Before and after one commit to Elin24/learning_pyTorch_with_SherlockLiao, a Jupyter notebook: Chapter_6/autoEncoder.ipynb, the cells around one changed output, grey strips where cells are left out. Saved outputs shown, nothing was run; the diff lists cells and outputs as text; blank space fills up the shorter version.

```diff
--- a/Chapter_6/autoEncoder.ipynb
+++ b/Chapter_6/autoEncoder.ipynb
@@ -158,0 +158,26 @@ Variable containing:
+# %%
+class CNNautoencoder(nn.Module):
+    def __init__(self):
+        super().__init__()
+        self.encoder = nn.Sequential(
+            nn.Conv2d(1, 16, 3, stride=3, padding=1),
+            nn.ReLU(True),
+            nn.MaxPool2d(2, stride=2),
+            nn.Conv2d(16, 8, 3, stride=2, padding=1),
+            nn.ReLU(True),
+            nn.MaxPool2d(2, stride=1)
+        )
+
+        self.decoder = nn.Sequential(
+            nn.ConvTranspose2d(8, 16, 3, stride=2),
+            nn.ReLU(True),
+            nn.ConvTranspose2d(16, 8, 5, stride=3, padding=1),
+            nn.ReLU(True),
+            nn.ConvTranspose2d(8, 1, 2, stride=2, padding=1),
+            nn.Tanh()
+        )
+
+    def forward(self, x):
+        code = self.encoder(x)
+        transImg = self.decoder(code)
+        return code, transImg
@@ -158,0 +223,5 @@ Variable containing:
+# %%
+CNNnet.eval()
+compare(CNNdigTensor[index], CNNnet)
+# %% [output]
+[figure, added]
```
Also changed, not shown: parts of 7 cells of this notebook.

▶ REQUIRED WORK
Find and copy each line in the material above where the string "stride" occurs.

▶ SOLUTION TO THE EXERCISE
+            nn.Conv2d(1, 16, 3, stride=3, padding=1),
+            nn.MaxPool2d(2, stride=2),
+            nn.Conv2d(16, 8, 3, stride=2, padding=1),
+            nn.MaxPool2d(2, stride=1)
+            nn.ConvTranspose2d(8, 16, 3, stride=2),
+            nn.ConvTranspose2d(16, 8, 5, stride=3, padding=1),
+            nn.ConvTranspose2d(8, 1, 2, stride=2, padding=1),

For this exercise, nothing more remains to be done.